Stephanie Chase aboard DA Serabaars Secret and Christoph Schork aboard GE Atticus Golden Sun tied for first place in 5:20, with Secret getting the Best Condition award. That was Secret's 6th BC in his 5-year career.

Day 2 had 66 riders, with 33 in each distance. Trails looped along the Emigrant Trail through Emigrant Canyon and into the City of Rocks National Reserve past the iconic Twin Sisters granite spires, and back up into the park near or up to Indian Grove springs at 7200 feet.

Junior Sidney Jackson won the 30-mile LD in 3:25, and got Best Condition on the mule John Henry. Jill Hedt and Gracie the mule were second, and Trinity and Baby the mule were third. Only 3 pulls on the LD.

28 of 33 finished the 55-mile ride, with Christoph aboard the AERC War Mare GE Stars Aflame finishing first in 6:29. Second in 6:29.02 was Christoph's intern Tina Gottwald aboard Pinky (GE RR Jazz Dancer); they won the Best Condition award. On this day, Crockett Dumas aboard OT Rasa RSI (another AERC War Mare, and an AHA Distance Horse of the Year) met a cactus he didn't like when Rasa took a spin in a new direction Crockett wasn't prepared for. It of course did not deter Crockett from saddling Rasa up for the third day.

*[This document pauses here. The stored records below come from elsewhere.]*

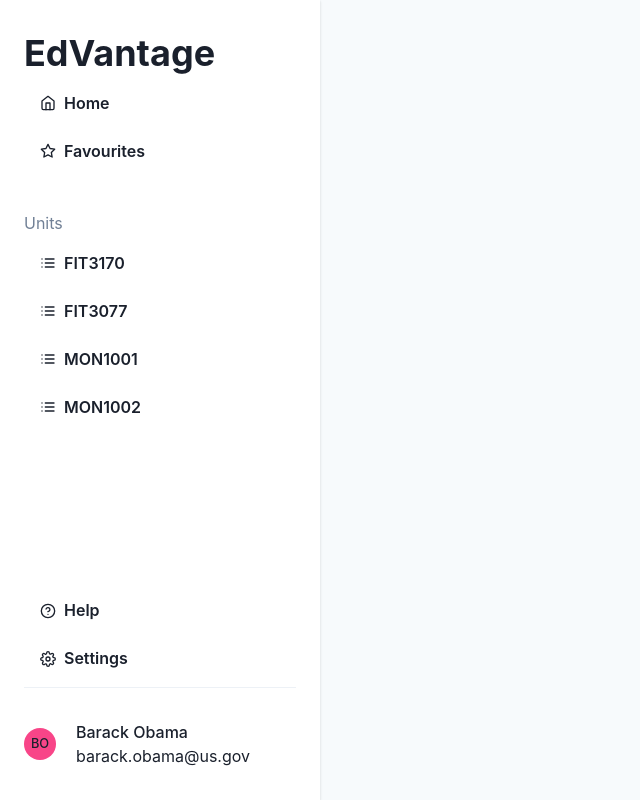
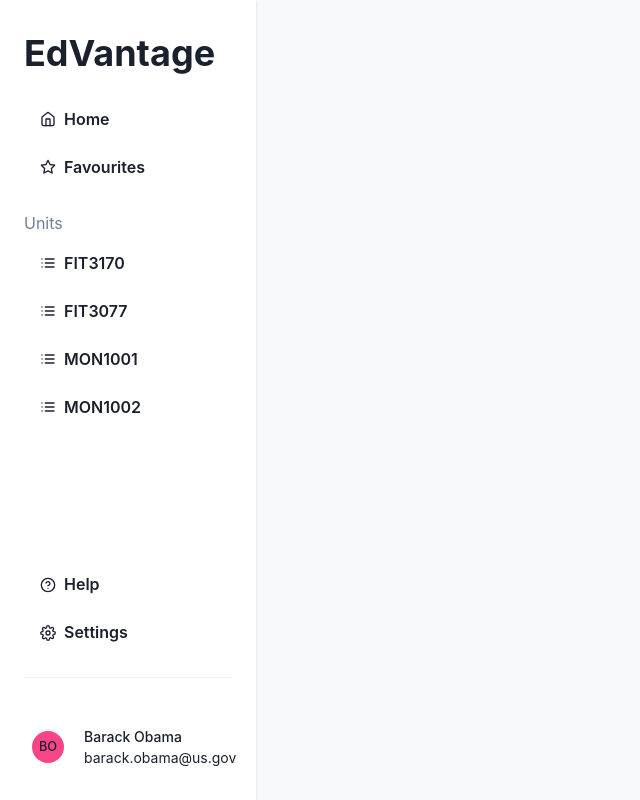
Before and after one commit to Monash-FIT3170/EdVantage, a Next.js app in the folder frontend/: page / in a window 1280 px wide. Shown: the whole page, without its empty margins (0-640 px from the left). Built offline with nearby package versions, Linux system fonts and the light colour scheme.

Commit message:
feat: update sidebar with proper margins

```diff
--- a/frontend/components/Sidebar.tsx
+++ b/frontend/components/Sidebar.tsx
@@ -29,15 +29,16 @@ const Sidebar = () => {
     >
       <Flex
         flex={'1 1 0%'}
-        maxW={{ base: 'full', sm: 'xs' }}
+        maxW={{ base: 'full', sm: '2xs' }}
         px={{ base: 4, sm: 6 }}
         py={{ base: 6, sm: 8 }}
         background={'white'}
         boxShadow={'base'}
       >
         <Stack justifyContent={'space-between'} w={'fill-available'}>
+          <Stack spacing={6}>
+            <Heading>EdVantage</Heading>
             <Stack>
-            <Heading>EdVantage</Heading>
               <Button
                 variant={'ghost'}
                 leftIcon={<FiHome />}
@@ -56,7 +57,8 @@ const Sidebar = () => {
               >
                 Favourites
               </Button>
-            <Stack mt={8}>
+            </Stack>
+            <Stack>
               <Text size="xs" color={'gray.500'}>
                 Units
               </Text>
@@ -77,8 +79,8 @@ const Sidebar = () => {
             </Stack>
           </Stack>
 
+          <Stack spacing={6}>
             <Stack>
-            <Stack mt={8}>
               <Button
                 variant={'ghost'}
                 leftIcon={<FiHelpCircle />}
@@ -97,16 +99,23 @@ const Sidebar = () => {
               >
                 Settings
               </Button>
+            </Stack>
             <Divider />
-              <Stack mt={6} direction={'row'} alignItems={'center'}>
+            <Stack
+              mt={6}
+              mb={0}
+              direction={'row'}
+              alignItems={'center'}
+              paddingInlineStart={2}
+              marginInline={0}
+            >
               <Avatar name="Barack Obama" size="sm"></Avatar>
               <Box ml={3}>
-                  <Text size={'sm'} fontWeight={'medium'}>
+                <Text fontSize={'sm'} fontWeight={'medium'}>
                   Barack Obama
                 </Text>
-                  <Text size={'sm'}>barack.obama@us.gov</Text>
+                <Text fontSize={'sm'}>barack.obama@us.gov</Text>
               </Box>
-              </Stack>
             </Stack>
           </Stack>
         </Stack>
```
Lines whose indentation alone changed are shown as unchanged.
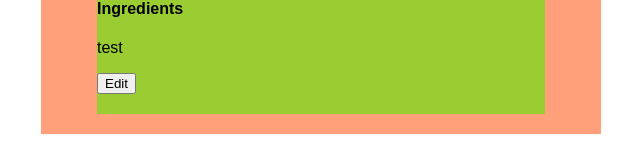
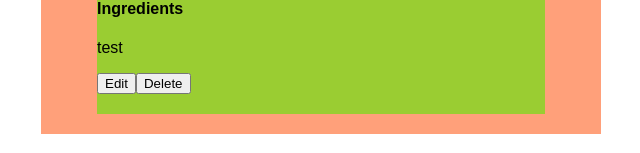
Before and after one commit to jmintb/recipe-box, a React (Create React App) app: page / in a window 1280 px wide. Both pictures are taken after a click on the item "Test". Shown: the part 156-309 px from the top of the page, without its empty margins (249-889 px from the left). Built offline with nearby package versions, Linux system fonts and the light colour scheme.

Commit message:
Added newRecipe property to new recipes, inorder to make sure they are in editing mode when added.

```diff
--- a/src/App.js
+++ b/src/App.js
@@ -7,6 +7,7 @@ class RecipeBox extends Component {
     super(props);
     this.handleAddRecipe = this.handleAddRecipe.bind(this);
     this.saveRecipeChanges = this.saveRecipeChanges.bind(this);
+    this.deleteRecipe = this.deleteRecipe.bind(this);
 
     this.state = {
       recipes: [{title: 'Test',
@@ -20,7 +21,8 @@ class RecipeBox extends Component {
     recipes.push({
       title: '',
       guide: '',
-      ingredients: ''
+      ingredients: '',
+      newRecipe: true
     });
     this.setState(recipes);
   }
@@ -32,10 +34,19 @@ class RecipeBox extends Component {
     console.log('recipes: ' +(index));
   }
 
+  deleteRecipe(index) {
+    var recipes = this.state.recipes.slice();
+    recipes.splice(index, 1);
+    this.setState({recipes: recipes});
+  }
+
   render() {
     return(
       <div className="container">
-        <RecipeList recipes = {this.state.recipes} editRecipe = {this.saveRecipeChanges}/>
+        <RecipeList
+          recipes = {this.state.recipes}
+          editRecipe = {this.saveRecipeChanges}
+          deleteRecipe = {this.deleteRecipe}/>
         <button className="button-theme" onClick={this.handleAddRecipe}> AddRecipe </button>
       </div>
     );
@@ -57,6 +68,7 @@ class RecipeList extends Component{
           key = {index}
           index= {index}
           editRecipe = {this.props.editRecipe}
+          deleteRecipe = {this.props.deleteRecipe}
         />);
     });
 
@@ -80,7 +92,8 @@ class ListItem extends Component{
     this.titleClicked = this.titleClicked.bind(this);
     this.startEditing = this.startEditing.bind(this);
     this.saveChanges = this.saveChanges.bind(this);
-    this.state = {state: 'collapsed'};
+    this.delete = this.delete.bind(this);
+    this.state = {state: this.props.recipeData.newRecipe ? 'editing' : 'collapsed'};
   }
 
   titleClicked(e) {
@@ -93,6 +106,10 @@ class ListItem extends Component{
 
   startEditing(e) {
     this.setState({state: 'editing'});
+  }
+
+  delete(e) {
+    this.props.deleteRecipe(this.props.index);
   }
 
   saveChanges() {
@@ -138,6 +155,7 @@ class ListItem extends Component{
         <h4> Ingredients </h4>
         <p> {recipeData.ingredients}</p>
         <button onClick = {this.startEditing}>Edit</button>
+        <button onClick = {this.delete}>Delete</button>
       </li>
     );
   }
```
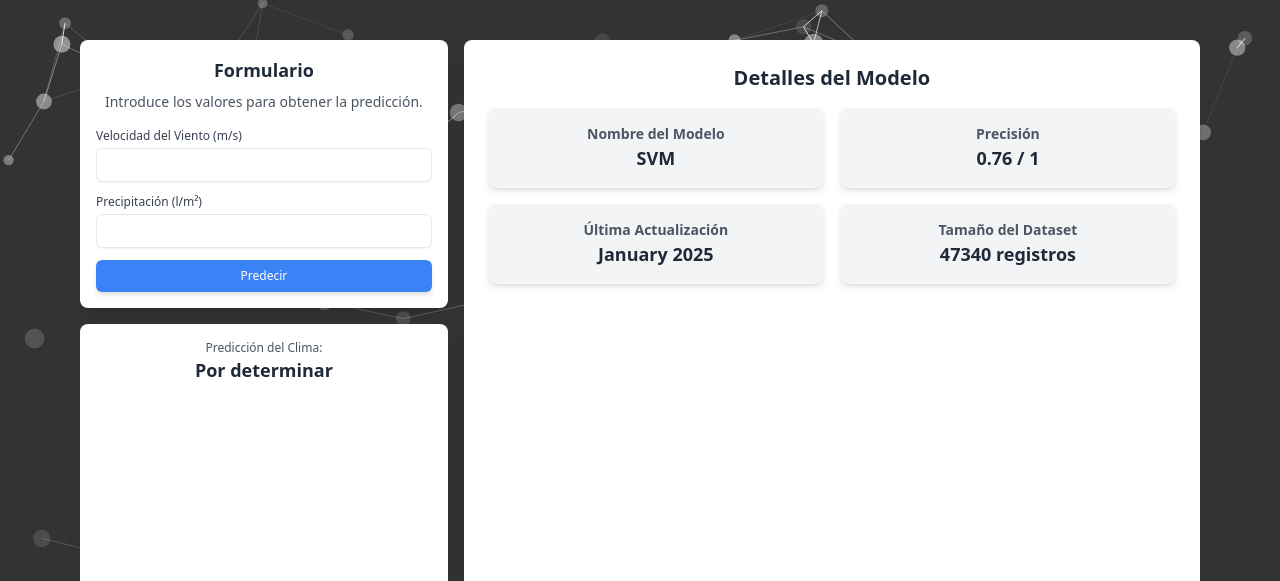
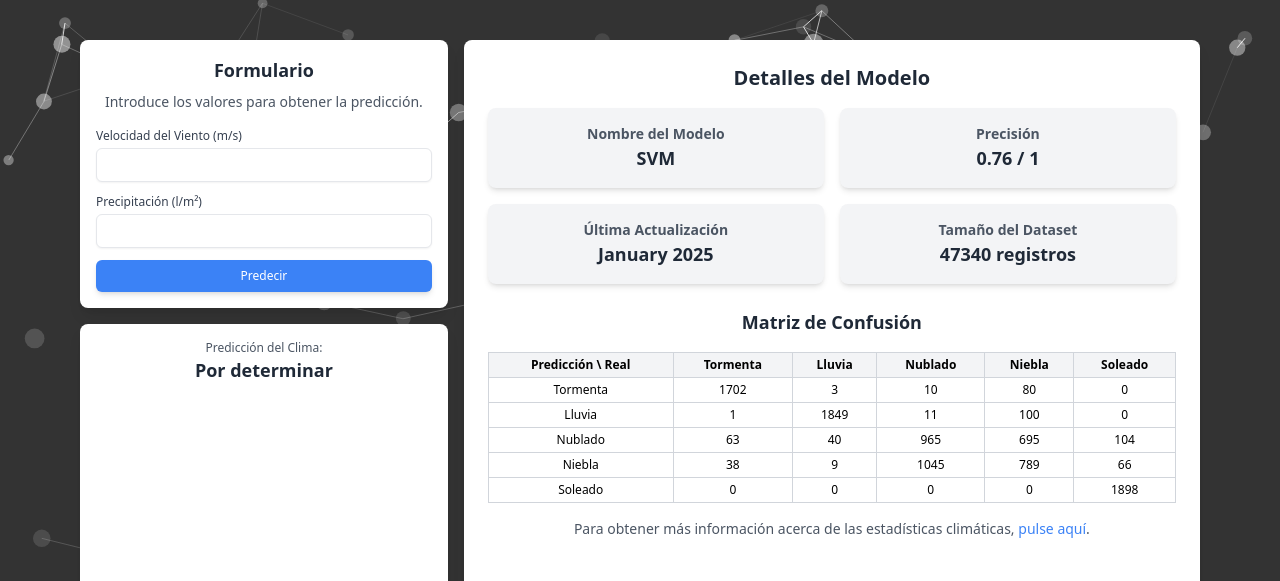
Before and after one commit to SJRobayo/Predicci-n-meteorol-gica, a Django app: page / in a window 1280 px wide. Shown: the top 581 px of the page. Run offline with Django 5.2, Linux system fonts and the light colour scheme; parts of the project's set-up code (start-up, migrations or seed data) failed here and were passed over; some libraries are stand-ins or nearby versions.

Commit message:
add confusion matrix

```diff
--- a/djangoProject/settings.py
+++ b/djangoProject/settings.py
@@ -25,7 +25,7 @@ SECRET_KEY = 'django-insecure-oaqy_u$=)h(k@!y*slcsu9(*a1ff7xv*vy_c!z1&bdakr4c0dv
 # SECURITY WARNING: don't run with debug turned on in production!
 DEBUG = True
 
-ALLOWED_HOSTS = ['prediccion-meteorologica.onrender.com']
+ALLOWED_HOSTS = ['prediccion-meteorologica.onrender.com', '127.0.0.1']
 
 
 # Application definition
--- a/proyecto3/templates/base.html
+++ b/proyecto3/templates/base.html
@@ -65,6 +65,28 @@
                     <div class="text-lg font-bold text-gray-800">{{ prediction }}</div>
                 </div>
 
+                <!-- Mensaje basado en la predicción -->
+                <div class="text-center mb-4">
+                    {% if prediction == "Tormenta" %}
+                        <p class="text-sm font-medium text-red-600">¡Cuidado! Se esperan tormentas intensas. Mantente
+                            seguro.</p>
+                    {% elif prediction == "Lluvia" %}
+                        <p class="text-sm font-medium text-blue-600">Lleva un paraguas, hay alta probabilidad de
+                            lluvia.</p>
+                    {% elif prediction == "Nublado" %}
+                        <p class="text-sm font-medium text-gray-600">El día estará nublado, ideal para quedarse en
+                            casa.</p>
+                    {% elif prediction == "Niebla" %}
+                        <p class="text-sm font-medium text-gray-600">Precaución al conducir, la niebla puede dificultar
+                            la visibilidad.</p>
+                    {% elif prediction == "Soleado" %}
+                        <p class="text-sm font-medium text-yellow-600">Un día soleado perfecto para salir al aire
+                            libre.</p>
+                    {% else %}
+                        <p class="text-sm font-medium text-gray-600">El clima no pudo ser determinado.</p>
+                    {% endif %}
+                </div>
+
                 <div class="rounded-lg overflow-hidden shadow-lg h-40 w-full bg-gray-100 flex items-center justify-center">
                     <img src="{{ image_url }}" alt="Imagen del Clima" class="h-full w-full object-cover">
                 </div>
@@ -75,7 +97,8 @@
                 </div>
 
                 <div class="rounded-lg overflow-hidden shadow-lg h-40 w-full bg-gray-100 flex items-center justify-center">
-                    <img src="https://media.tenor.com/Rz44DhwBh_gAAAAi/smw-block.gif" alt="Imagen del Clima" class="h-full w-full object-cover">
+                    <img src="https://media.tenor.com/Rz44DhwBh_gAAAAi/smw-block.gif" alt="Imagen del Clima"
+                         class="h-full w-full object-cover">
                 </div>
             {% endif %}
         </div>
@@ -86,15 +109,12 @@
     <div class="bg-white rounded-lg shadow-lg p-6 w-2/3 h-full ml-4">
         <h2 class="text-xl font-bold text-gray-800 text-center mb-4">Detalles del Modelo</h2>
 
-        <!-- Grid de Detalles -->
         <div class="grid grid-cols-2 gap-4">
-            <!-- Caja: Nombre del Modelo -->
             <div class="bg-gray-100 p-4 rounded-lg shadow-md flex flex-col items-center justify-center">
                 <span class="text-sm font-semibold text-gray-600">Nombre del Modelo</span>
                 <span class="text-lg font-bold text-gray-800">SVM </span>
             </div>
 
-            <!-- Caja: Precisión -->
             <div class="bg-gray-100 p-4 rounded-lg shadow-md flex flex-col items-center justify-center">
                 <span class="text-sm font-semibold text-gray-600">Precisión</span>
                 <span class="text-lg font-bold text-gray-800">
@@ -118,7 +138,6 @@
             </span>
             </div>
 
-            <!-- Caja: Tamaño del Dataset -->
             <div class="bg-gray-100 p-4 rounded-lg shadow-md flex flex-col items-center justify-center">
                 <span class="text-sm font-semibold text-gray-600">Tamaño del Dataset</span>
                 <span class="text-lg font-bold text-gray-800">
@@ -130,6 +149,48 @@
             </span>
             </div>
         </div>
+
+        <div class="mt-6">
+            <h3 class="text-lg font-bold text-gray-800 text-center mb-4">Matriz de Confusión</h3>
+            <table class="table-auto w-full text-xs border-collapse border border-gray-300 confusion-matrix">
+                <thead>
+                <tr class="bg-gray-100">
+                    <th class="border border-gray-300 px-2 py-1">Predicción \ Real</th>
+                    <th class="border border-gray-300 px-2 py-1">Tormenta</th>
+                    <th class="border border-gray-300 px-2 py-1">Lluvia</th>
+                    <th class="border border-gray-300 px-2 py-1">Nublado</th>
+                    <th class="border border-gray-300 px-2 py-1">Niebla</th>
+                    <th class="border border-gray-300 px-2 py-1">Soleado</th>
+                </tr>
+                </thead>
+                <tbody>
+                {% for row in confusion_matrix %}
+                    <tr>
+                        <td class="border border-gray-300 px-2 py-1 text-center">
+                            {% if forloop.counter == 1 %}Tormenta
+                            {% elif forloop.counter == 2 %}Lluvia
+                            {% elif forloop.counter == 3 %}Nublado
+                            {% elif forloop.counter == 4 %}Niebla
+                            {% elif forloop.counter == 5 %}Soleado
+                            {% else %}Desconocido{% endif %}
+                        </td>
+                        {% for cell in row %}
+                            <td class="border border-gray-300 px-2 py-1 text-center">{{ cell }}</td>
+                        {% endfor %}
+                    </tr>
+                {% endfor %}
+                </tbody>
+            </table>
+        </div>
+
+        <div class="text-center mt-4">
+            <p class="text-sm text-gray-600">
+                Para obtener más información acerca de las estadísticas climáticas,
+                <a href="/estadisticas-climaticas" class="text-blue-500 hover:underline">pulse aquí</a>.
+            </p>
+        </div>
+
+
     </div>
 
 </div>
--- a/proyecto3/views.py
+++ b/proyecto3/views.py
@@ -35,7 +35,7 @@ def predict_view(request):
             model_info = json.load(stats_file)
     else:
         model_info = {
-            "name": "SVC (Suppor Vector Machine)",
+            "name": "SVC (Support Vector Machine)",
             "accuracy": "No disponible",
             "classification_report": {},
             "confusion_matrix": [],
@@ -66,10 +66,14 @@ def predict_view(request):
     else:
         form = PredictionForm()
 
+    weather_descriptions = [weather_map[i]["description"] for i in sorted(weather_map.keys())]
+
     return render(request, 'base.html', {
         'form': form,
         'prediction': weather_description,
         'image_url': image_url,
         'error': error,
-        'model_info': model_info
+        'model_info': model_info,
+        'confusion_matrix': model_info.get('confusion_matrix', []),
+        'weather_descriptions': weather_descriptions  # Pasar las descripciones al contexto
     })
```
Lines whose indentation alone changed are shown as unchanged.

Day 3 had 62 riders, with the same loops through Emigrant Canyon, and up to Indian Grove, though the Indian Grove loop was done in the reverse direction so you could see totally different, still-spectacular scenery.

37 of 38 riders finished the 25-mile LD, with Lee Ann Clark and ROL Burning Love getting first place in 3:12, and the Best Condition award. Junior Baylee Morgan on the mule Bear was second, and Junior Parker Eversole on the mule Irish was third.

22 of 24 finished the 50-miler, with, guess who, Christoph aboard Medinah MHF tying for first again with Stephanie Chase on Secret, with Medinah getting the Best Condition award. They finished in 6:01. Tina Gottwald was third aboard GE Atticus Golden Sun.

A number of riders finished all 3 days on their horses. 8 rode all 3 days of the Limited Distance rides, with Carrie Johnson and Payback Daysea Duke getting the overall fastest time. 7 finished all 155 miles (3 of them from Canada, eh?) with Layne Lewis and Beauty's Harley getting fastest overall time. Both Carrie and Layne's horses got the Vet's Choice award, the Getaway Horse.

Veteran endurance rider Naomi Preston summed it up:
"One word. Spectacular! City of Rocks Pioneer 3 day ride in Idaho. A MUST for your bucket list! Reminded me of the gorgeous trails and fun at the old Race of Champions!"

Now if you'll excuse me, I need to go sleep for a week.

Previous years, photos and stories:





2013 AERC
National Championship



Circle Creek High Trail Video by Merri

Maps 2019 click image to enlarge:

Thursday,Day 1 - Castle Rock State Park jpg:
Friday,Day 2 - Indian Grove 55 jpg:
Saturday,Day 3 - Indian Grove 50 jpg: